Only later did Vincent look back upon this event as “the beginning.” He saw in it the emphasis upon the spiritual needs of the poor which characterized his ministry and the mission of his followers. Later in the same year of 1617, in the parish of Chatillon, Vincent joined this emphasis upon the spiritual with that of the corporal, always in the service of the poor and always in collaboration with like-minded men and women.
Can you guess the name of the Church in Folleville? St. John the Baptist! As our St. John’s University community celebrates the 400th anniversary of Vincent’s ministry in that country church, we also revere our own heritage. Perhaps we can imagine St. Vincent coming among us and offering his challenge.
How is it that we as a University community need to hear the summons to conversion and change? Where have we wandered away from our original resolution as a Vincentian and Catholic University, and how can we reform? Where have we been especially faithful to our charism and students, and how can we build on that effort? Vincent offers a great encouragement which we can adapt as we reflect on our story:
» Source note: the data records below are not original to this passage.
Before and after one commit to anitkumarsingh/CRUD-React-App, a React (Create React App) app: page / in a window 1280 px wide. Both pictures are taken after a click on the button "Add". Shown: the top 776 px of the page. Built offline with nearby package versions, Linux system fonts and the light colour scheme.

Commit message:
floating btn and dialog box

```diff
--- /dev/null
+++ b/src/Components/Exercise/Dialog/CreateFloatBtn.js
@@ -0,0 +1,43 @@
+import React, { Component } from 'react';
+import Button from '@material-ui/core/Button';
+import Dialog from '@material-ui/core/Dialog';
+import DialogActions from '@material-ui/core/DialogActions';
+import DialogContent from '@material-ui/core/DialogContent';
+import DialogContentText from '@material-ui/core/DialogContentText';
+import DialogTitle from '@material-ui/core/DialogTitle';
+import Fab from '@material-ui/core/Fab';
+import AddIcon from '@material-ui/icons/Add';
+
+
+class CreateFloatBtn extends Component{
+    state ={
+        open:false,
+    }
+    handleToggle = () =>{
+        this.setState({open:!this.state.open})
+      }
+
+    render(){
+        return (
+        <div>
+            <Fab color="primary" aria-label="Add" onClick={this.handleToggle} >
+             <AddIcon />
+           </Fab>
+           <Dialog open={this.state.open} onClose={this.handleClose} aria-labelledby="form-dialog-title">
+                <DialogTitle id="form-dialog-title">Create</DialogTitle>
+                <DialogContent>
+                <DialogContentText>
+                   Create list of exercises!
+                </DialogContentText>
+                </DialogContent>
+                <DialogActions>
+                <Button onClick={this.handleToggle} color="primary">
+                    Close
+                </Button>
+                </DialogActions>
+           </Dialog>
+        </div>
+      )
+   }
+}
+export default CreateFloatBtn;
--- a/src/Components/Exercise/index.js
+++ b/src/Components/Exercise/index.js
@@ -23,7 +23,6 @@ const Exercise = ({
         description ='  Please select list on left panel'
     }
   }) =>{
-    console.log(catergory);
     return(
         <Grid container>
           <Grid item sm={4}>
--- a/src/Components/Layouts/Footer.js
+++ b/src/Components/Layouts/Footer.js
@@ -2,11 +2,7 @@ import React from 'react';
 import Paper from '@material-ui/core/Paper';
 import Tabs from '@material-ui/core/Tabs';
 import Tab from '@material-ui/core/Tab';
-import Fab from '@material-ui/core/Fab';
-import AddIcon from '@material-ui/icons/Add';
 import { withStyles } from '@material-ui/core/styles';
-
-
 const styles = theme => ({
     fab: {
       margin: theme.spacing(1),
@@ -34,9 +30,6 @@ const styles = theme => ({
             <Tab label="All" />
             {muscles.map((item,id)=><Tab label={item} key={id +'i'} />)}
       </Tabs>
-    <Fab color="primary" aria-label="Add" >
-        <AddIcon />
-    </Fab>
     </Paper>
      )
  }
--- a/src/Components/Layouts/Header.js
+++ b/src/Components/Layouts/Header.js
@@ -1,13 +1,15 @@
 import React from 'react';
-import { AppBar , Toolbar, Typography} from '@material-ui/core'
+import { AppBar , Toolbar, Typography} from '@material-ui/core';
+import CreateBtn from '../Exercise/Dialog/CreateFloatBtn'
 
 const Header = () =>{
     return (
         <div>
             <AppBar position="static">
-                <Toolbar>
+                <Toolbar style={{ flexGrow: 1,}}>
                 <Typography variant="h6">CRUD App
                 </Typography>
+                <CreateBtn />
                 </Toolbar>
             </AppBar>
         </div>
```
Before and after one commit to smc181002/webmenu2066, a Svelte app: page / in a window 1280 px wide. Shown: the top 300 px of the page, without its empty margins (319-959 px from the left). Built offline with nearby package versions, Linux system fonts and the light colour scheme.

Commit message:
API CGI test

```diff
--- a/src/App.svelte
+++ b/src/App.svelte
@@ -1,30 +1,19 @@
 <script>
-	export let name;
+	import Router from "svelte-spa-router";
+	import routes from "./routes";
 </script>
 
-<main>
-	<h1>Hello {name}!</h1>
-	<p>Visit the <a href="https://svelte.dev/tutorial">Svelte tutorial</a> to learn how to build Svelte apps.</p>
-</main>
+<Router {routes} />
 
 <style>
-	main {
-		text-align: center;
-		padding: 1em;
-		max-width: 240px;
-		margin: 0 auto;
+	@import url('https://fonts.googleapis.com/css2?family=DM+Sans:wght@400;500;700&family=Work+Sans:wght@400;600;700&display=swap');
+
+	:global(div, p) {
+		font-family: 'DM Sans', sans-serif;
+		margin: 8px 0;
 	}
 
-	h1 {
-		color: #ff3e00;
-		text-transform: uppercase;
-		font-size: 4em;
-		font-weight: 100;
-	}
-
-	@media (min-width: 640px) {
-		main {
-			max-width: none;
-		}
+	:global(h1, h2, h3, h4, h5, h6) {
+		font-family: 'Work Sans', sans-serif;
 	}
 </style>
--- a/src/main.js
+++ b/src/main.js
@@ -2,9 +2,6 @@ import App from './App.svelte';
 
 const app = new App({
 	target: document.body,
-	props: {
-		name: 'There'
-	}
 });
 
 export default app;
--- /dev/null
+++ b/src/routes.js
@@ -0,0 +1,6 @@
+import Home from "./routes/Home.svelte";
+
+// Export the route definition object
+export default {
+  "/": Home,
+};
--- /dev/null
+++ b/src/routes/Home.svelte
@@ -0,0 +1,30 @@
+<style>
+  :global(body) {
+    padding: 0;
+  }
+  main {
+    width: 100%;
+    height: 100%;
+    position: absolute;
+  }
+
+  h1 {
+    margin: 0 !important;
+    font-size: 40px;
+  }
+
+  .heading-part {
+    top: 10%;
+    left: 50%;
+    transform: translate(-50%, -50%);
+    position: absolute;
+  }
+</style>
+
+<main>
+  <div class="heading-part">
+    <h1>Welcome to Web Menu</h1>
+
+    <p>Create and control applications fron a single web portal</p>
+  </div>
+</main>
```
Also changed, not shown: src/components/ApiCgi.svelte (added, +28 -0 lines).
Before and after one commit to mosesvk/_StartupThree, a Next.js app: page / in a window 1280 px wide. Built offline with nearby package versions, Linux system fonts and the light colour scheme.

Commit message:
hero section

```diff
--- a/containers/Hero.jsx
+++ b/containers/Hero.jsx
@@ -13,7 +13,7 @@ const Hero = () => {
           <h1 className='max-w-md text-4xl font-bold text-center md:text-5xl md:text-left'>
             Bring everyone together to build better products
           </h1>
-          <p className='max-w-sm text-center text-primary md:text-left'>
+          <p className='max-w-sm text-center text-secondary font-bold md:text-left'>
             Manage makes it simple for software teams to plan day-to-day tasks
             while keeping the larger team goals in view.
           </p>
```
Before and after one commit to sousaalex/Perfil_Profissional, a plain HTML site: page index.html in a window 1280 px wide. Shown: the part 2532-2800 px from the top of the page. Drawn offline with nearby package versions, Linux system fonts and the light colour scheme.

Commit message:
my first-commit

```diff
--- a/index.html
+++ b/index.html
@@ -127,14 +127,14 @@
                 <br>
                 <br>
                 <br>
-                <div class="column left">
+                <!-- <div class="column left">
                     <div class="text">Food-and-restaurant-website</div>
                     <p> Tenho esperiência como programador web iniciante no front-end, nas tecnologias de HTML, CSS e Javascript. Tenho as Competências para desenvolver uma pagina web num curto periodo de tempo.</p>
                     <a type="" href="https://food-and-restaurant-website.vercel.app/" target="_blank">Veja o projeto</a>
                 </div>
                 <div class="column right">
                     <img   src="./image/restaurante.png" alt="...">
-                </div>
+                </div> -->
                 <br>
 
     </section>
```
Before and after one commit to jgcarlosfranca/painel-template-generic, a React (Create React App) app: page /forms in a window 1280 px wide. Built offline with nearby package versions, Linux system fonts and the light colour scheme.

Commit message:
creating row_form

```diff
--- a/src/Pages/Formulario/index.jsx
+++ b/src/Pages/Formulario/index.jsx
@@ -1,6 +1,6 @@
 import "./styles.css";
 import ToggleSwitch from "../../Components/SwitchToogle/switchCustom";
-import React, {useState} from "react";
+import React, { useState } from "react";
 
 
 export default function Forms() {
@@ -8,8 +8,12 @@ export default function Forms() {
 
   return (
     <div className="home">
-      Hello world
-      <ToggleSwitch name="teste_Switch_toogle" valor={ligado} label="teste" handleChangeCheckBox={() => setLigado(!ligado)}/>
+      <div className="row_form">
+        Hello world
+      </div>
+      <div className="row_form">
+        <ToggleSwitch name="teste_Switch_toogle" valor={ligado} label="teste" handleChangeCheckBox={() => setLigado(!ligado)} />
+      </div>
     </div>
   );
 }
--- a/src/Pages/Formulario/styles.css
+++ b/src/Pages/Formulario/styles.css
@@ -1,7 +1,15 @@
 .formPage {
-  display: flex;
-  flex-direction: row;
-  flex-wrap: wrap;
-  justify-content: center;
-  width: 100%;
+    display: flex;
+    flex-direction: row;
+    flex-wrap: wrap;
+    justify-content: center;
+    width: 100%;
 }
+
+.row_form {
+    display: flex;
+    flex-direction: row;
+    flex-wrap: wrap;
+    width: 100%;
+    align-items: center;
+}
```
“And that brothers and sisters, was the beginning of your [University]. As it wasn’t then what it is now, there’s reason to believe that it is still not what it will be when God has perfected it as he wants it. . . . Since your institution is not the work of human persons, you may therefore boldly declare, sisters and brothers, that it’s the work of God. Surely a [University] ordained for a ministry so pleasing to God, so excellent in itself, and so useful to the neighbor can have no other author than God himself.” (SVdP, Feb 13, 1646, CCD 9. p. 194)